FRANKFURT (Reuters) - Deutsche Bank’s top executives will this weekend consider speeding up cuts at Germany’s biggest lender, which is grappling with sliding revenue and negative interest rates, sources told Reuters on Thursday.
The gathering takes place amid speculation over the future of Deutsche Bank, once a powerful international player, after it held talks in August about a tie-up with smaller rival Commerzbank, but decided not to pursue the idea.
Both Deutsche and Commerzbank - the two biggest lenders in Europe’s biggest economy - have been slipping down the rankings of the continent’s top banks, hamstrung by a fragmented and competitive home market and rock-bottom interest rates.
At the heart of the talks among Deutsche’s top managers will be how it is implementing a group strategy presented last year, one of the sources said, while another said speeding up the sale of assets will also be in focus.
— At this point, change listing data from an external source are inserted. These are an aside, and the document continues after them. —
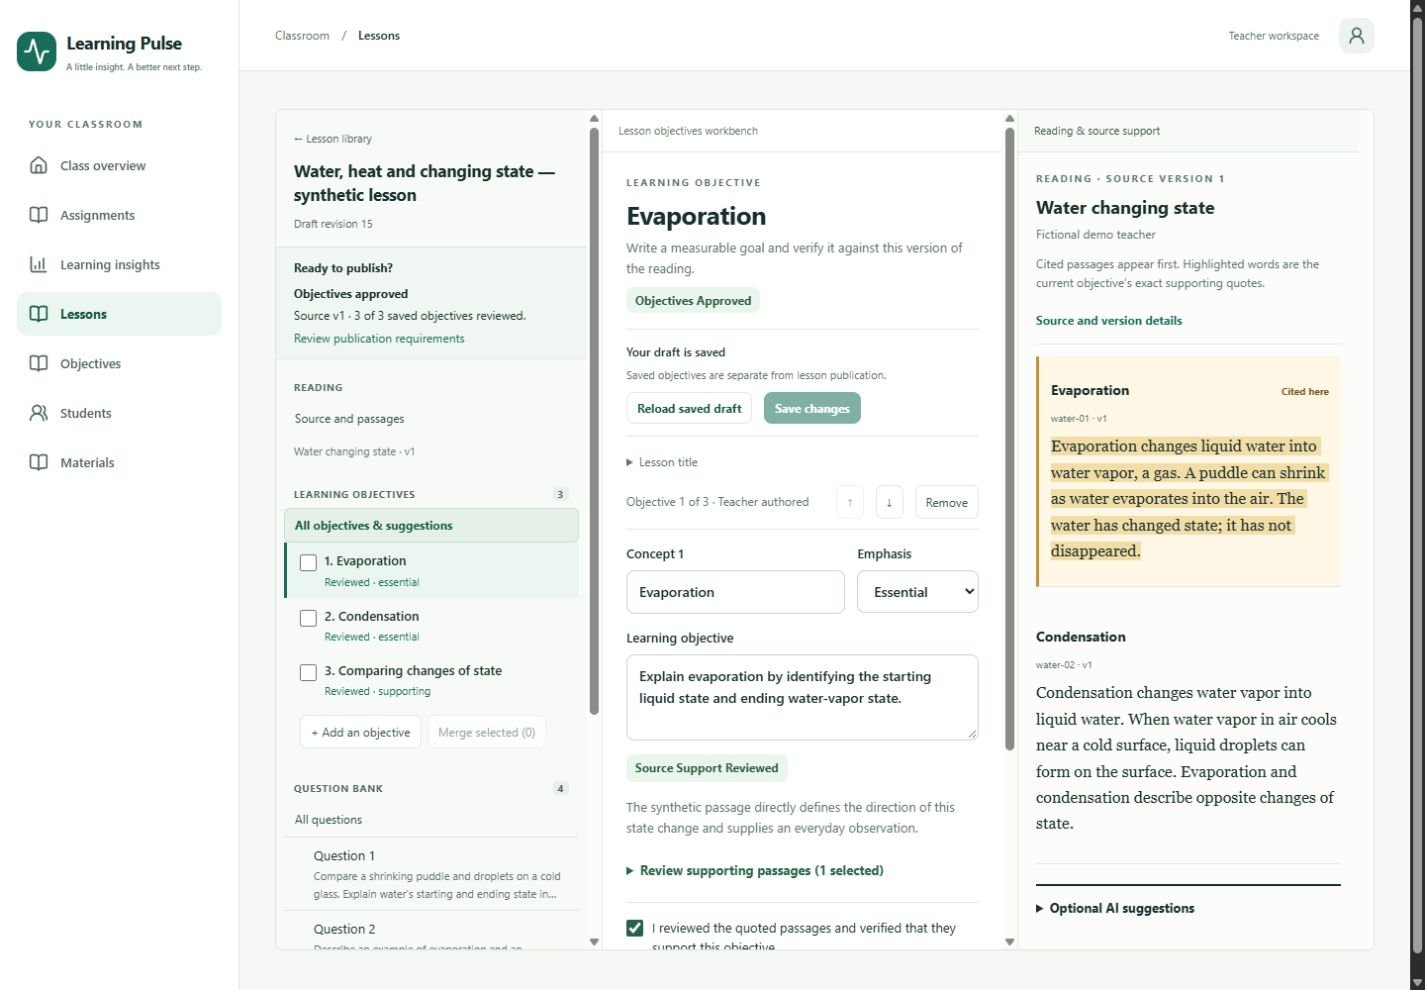
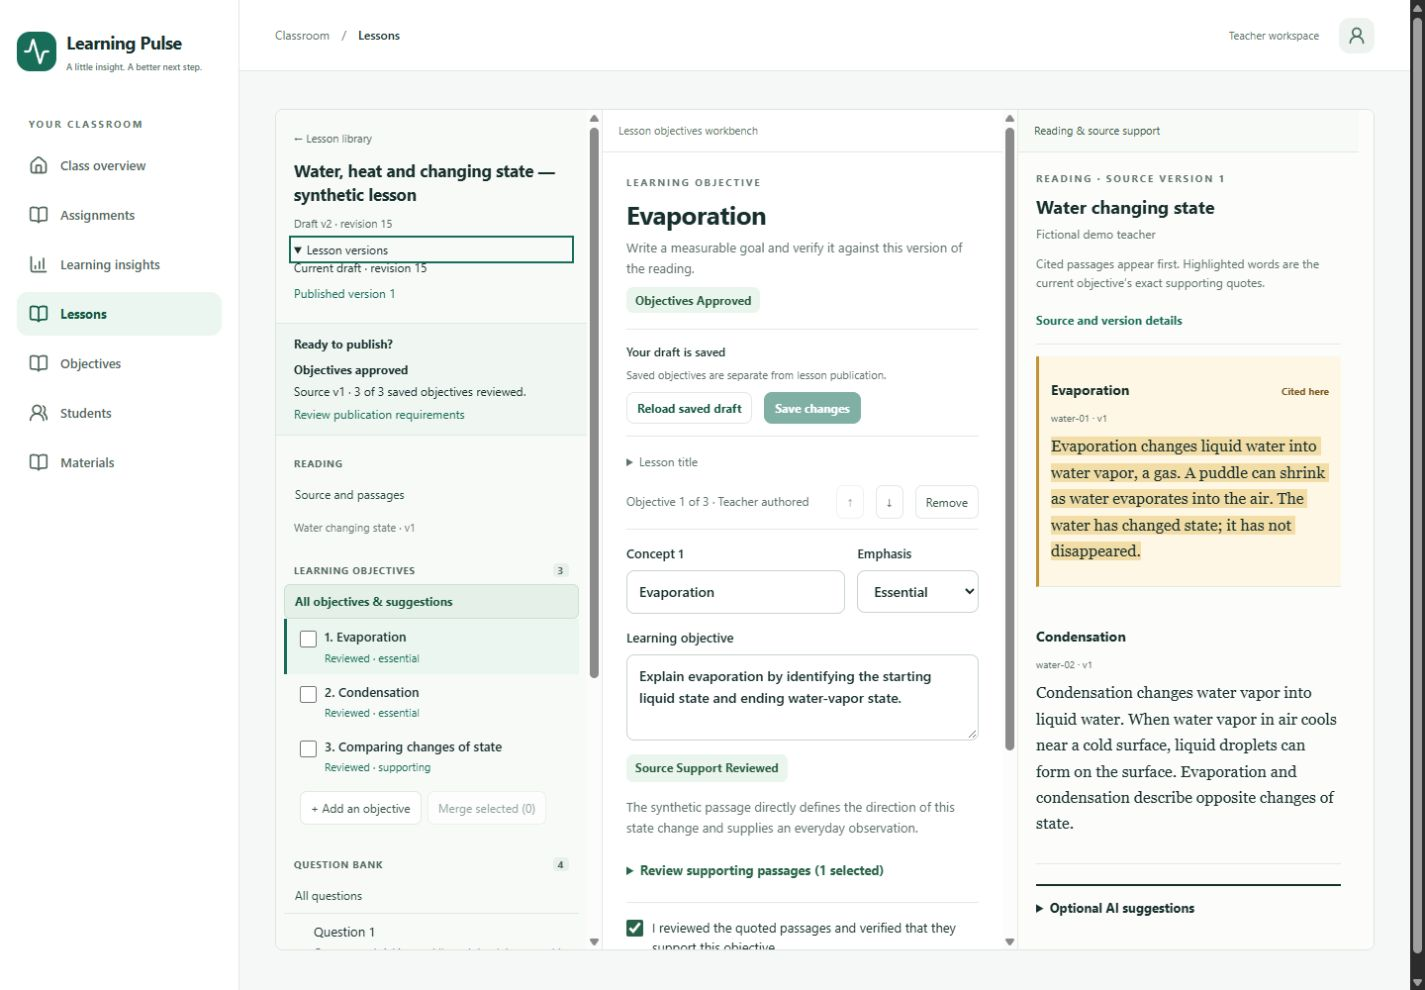
Verify final objectives menu after storage recovery

Changed region(s): [[0.1853, 0.2121, 0.4014, 0.9697], [0.3705, 0.2121, 0.4014, 0.2727], [0.4014, 0.697, 0.4323, 0.7273]]

diff --git a/app/teacher/lessons/verification/report.html b/app/teacher/lessons/verification/report.html
@@ -117,15 +117,17 @@
         server actions within one review node.
       </p>
       <div class="note">
-        <strong>Final build gate remains open.</strong> Two production builds
-        passed during this correction, including the compact question editor.
-        The last small change adds the objectives version menu using the
-        existing authorized publication review service; lint, typecheck and
-        formatting passed after it. Its production rebuild was stopped after
-        TypeScript/page-data collection when a shared-host storage incident left
-        only 2.62 GiB free. Screenshots use the last successful production
-        image, before that final menu addition. No new database acceptance was
-        run after the storage warning.
+        <strong
+          >Final production build and objectives-menu checks passed.</strong
+        >
+        The fresh recovery database gate passed at 04:50:42 UTC on October 25,
+        2026. With 51.70 GiB free on the host and 835.85 GiB in the Docker
+        guest, the production build of <code>7b82197</code> completed at
+        04:52:56 UTC. The shared operation lock was used and released. The final
+        objectives menu passed browser checks at all four requested sizes,
+        including exact published-version navigation and recovery of unsaved
+        edits. PR #118 remains draft and unmerged; broader integration gates
+        remain below.
       </div>
       <h2>Visual comparison</h2>
       <p>
@@ -313,6 +315,47 @@
         ><a href="after-review-1440.png">Publication readiness</a
         ><a href="after-review-320.png">Narrow readiness</a>
       </div>
+      <h2>Final objectives-menu verification</h2>
+      <p>
+        The production image for <code>7b82197</code> is
+        <code
+          >sha256:4baf89e279fa924a4c75b014c3807d4628db10a8b02718d0fa4c690119433e03</code
+        >. See the
+        <a href="production-build.txt">production build record</a> and
+        <a href="final-menu-verification.json">final browser measurements</a>,
+        with the
+        <a href="production-build-receipt.json">storage and build receipt</a>.
+        Earlier question-bank comparisons remain valid for that unchanged
+        surface; the refreshed objective screenshot and five new captures below
+        cover the final menu. The evidence set now contains 25 screenshots.
+      </p>
+      <p>
+        The menu displayed Draft v2 · revision 15 and Published version 1. Enter
+        and Space toggled its native disclosure. Following the published link
+        opened immutable lesson v1 with source v1; its outline links kept
+        <code>?version=1</code>. Returning to the current draft showed v2,
+        revision 15. At 1440 × 1000, 1024 × 768, 390 × 844 and 320 × 844,
+        document/client widths were respectively 1425/1425, 1024/1024, 375/375
+        and 305/305 pixels, with no horizontal page overflow.
+      </p>
+      <p>
+        An unsaved objective edit survived pane changes. Version navigation and
+        Back offered “Restore unfinished edits”; restoring recovered the exact
+        text. The synthetic edit was then discarded through “Reload saved”,
+        restoring the original fixture. No save, publication or assignment
+        mutation occurred. Zero paid model calls were made.
+      </p>
+      <div class="extras">
+        <a href="after-objectives-1440.png">Final objectives menu · 1440px</a
+        ><a href="after-objectives-menu-1024.png">Objectives menu · 1024px</a
+        ><a href="after-objectives-menu-390.png">Objectives menu · 390px</a
+        ><a href="after-objectives-menu-320.png">Objectives menu · 320px</a
+        ><a href="after-objectives-published-v1-1440.png"
+          >Exact immutable publication · 1440px</a
+        ><a href="after-objectives-recovery-320.png"
+          >Unfinished objective recovery · 320px</a
+        >
+      </div>
       <h2>Feature parity and regression results</h2>
       <table>
         <thead>
@@ -348,7 +391,8 @@
             <td>
               objectives:check; 7 objective recovery/highlight tests; exact
               source handoff selected in inline creation form; browser objective
-              selection.
+              selection. Final production menu verified at four widths, with
+              keyboard controls, exact-version navigation and unsaved recovery.
             </td>
           </tr>
           <tr>
@@ -411,9 +455,10 @@
         format:check; content verification (293 checks); git diff --check. Six
         provider-disabled integration suites passed: materials, objectives,
         questions, lessons, publishing and lesson uncertainty. Their run
-        occurred before the shared storage incident. Production build status is
-        qualified above. Zero paid model calls; no live-model or
-        educational-validity claim.
+        occurred before the shared storage incident and was not repeated during
+        this final menu check. The production rebuild and browser verification
+        above passed after fresh recovery clearance. Zero paid model calls; no
+        live-model or educational-validity claim.
       </p>
       <h2>PR #117 integration contract</h2>
       <p>
@@ -444,9 +489,9 @@
           and repeat the four-width comparison.
         </li>
         <li>
-          The final objectives version-menu addition is statically verified but
-          awaits a production rebuild/browser capture when storage is safe. No
-          declaration of final integrated visual acceptance.
+          The final objectives menu has production build and browser evidence.
+          This closes its storage-delayed check, without declaring final
+          integrated visual acceptance across the other agents' branches.
         </li>
         <li>
           The real prepared tutor currently uses one question family.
“They want to think about their structures and costs again,” one of the sources said. “The question is if what has been done so far is enough.”
Last year Deutsche Bank announced plans to slash 15,000 jobs and shed businesses employing some 20,000 staff.
The bank’s total assets were down to 1.8 trillion at the end of the quarter, from 2.2 trillion at the end of 2008, but up 6 percent year-on-year and analysts have often criticized the slow pace of asset cutbacks.
Deutsche Bank declined to comment on the meeting this weekend, which will pave the way for a gathering of the bank’s executive and supervisory boards in mid-September in Milan.
A possible adjustment of the bank’s strategy will also be addressed at this meeting, after Chief Executive John Cryan recently said deeper cuts may be needed.
While the official internal agenda is focused on internal processes, the sources said, strategic alternatives will likely be put on the table.
Earlier this week, a person familiar with the matter said that Deutsche and Commerzbank had held talks on a potential combination, but shelved the project as they want to complete their restructurings before any such move.
Cryan took the unusual step of publicly calling for cross-border bank mergers in Europe at a conference on Wednesday.
Reports of a possible tie-up with its Frankfurt neighbor left some investors bemused.
Helmut Hipper, a fund manager at Deutsche Bank shareholder Union Investment, questioned the logic of a tie-up with Commerzbank, given Deutsche’s plans to spin off a retail bank it owns, Postbank.
“The regulatory trend at the moment is moving in the direction of shrinking rather than growing banks,” he said.
Analysts have argued that Deutsche would be advised to find a partner once it has stabilized its business.
Editing by Maria Sheahan and Alexander Smith